Follow the leader: How leadership can affect the future of community journalism

This ethnographic study examines the effect leadership can have on newsroom culture and, ultimately, how news is produced. Lowery and Gade (2011) argued that the future of community journalism will happen online, and Kaye and Quinn (2010) noted that the Internet allows for different funding models of journalism. Together, this means online community journalism will take many different forms over the next decade. This study examines one popular form of community journalism: the digitally native news nonprofit. The study illustrates that when a journalist, and not a business executive or executives, controls the entire news operation, the community journalism organization focuses on quality journalism more than profits.

A Scout is Frame-Ful: Framing, Community Newspapers, and the Boy Scouts of America

The Boy Scouts of America are a staple in American community newspaper coverage. This was particularly true in 2013, when the BSA adopted a controversial policy concerning members who are gay. This qualitative analysis compares 2012 community newspaper coverage of the Boy Scouts with culturally preservationist rhetoric espoused by conservative politicians. Analysis found that community newspapers avoid controversy entirely and instead focus on positive displays of local scouts, achievements, and connections. It implies that community newspapers are imagining an association between those local identities, and that conservative political rhetoric imposes cultural associations which are not reflected by community media.

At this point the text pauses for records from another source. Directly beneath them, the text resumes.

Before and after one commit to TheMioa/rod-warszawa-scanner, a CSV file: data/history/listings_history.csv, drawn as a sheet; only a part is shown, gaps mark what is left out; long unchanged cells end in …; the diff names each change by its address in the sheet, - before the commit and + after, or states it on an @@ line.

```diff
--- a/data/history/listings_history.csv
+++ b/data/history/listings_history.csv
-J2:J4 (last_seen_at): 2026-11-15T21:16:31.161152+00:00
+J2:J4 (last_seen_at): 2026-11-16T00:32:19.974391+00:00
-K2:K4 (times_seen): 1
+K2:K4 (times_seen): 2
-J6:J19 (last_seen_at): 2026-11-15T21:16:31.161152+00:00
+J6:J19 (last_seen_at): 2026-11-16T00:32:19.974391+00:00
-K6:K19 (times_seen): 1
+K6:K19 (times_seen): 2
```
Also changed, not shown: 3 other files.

This study of 2012 news is particularly noteworthy given intervening and recent changes concerning the Boy Scouts’ membership, and the growing cultural prominence of gay rights and gay marriage.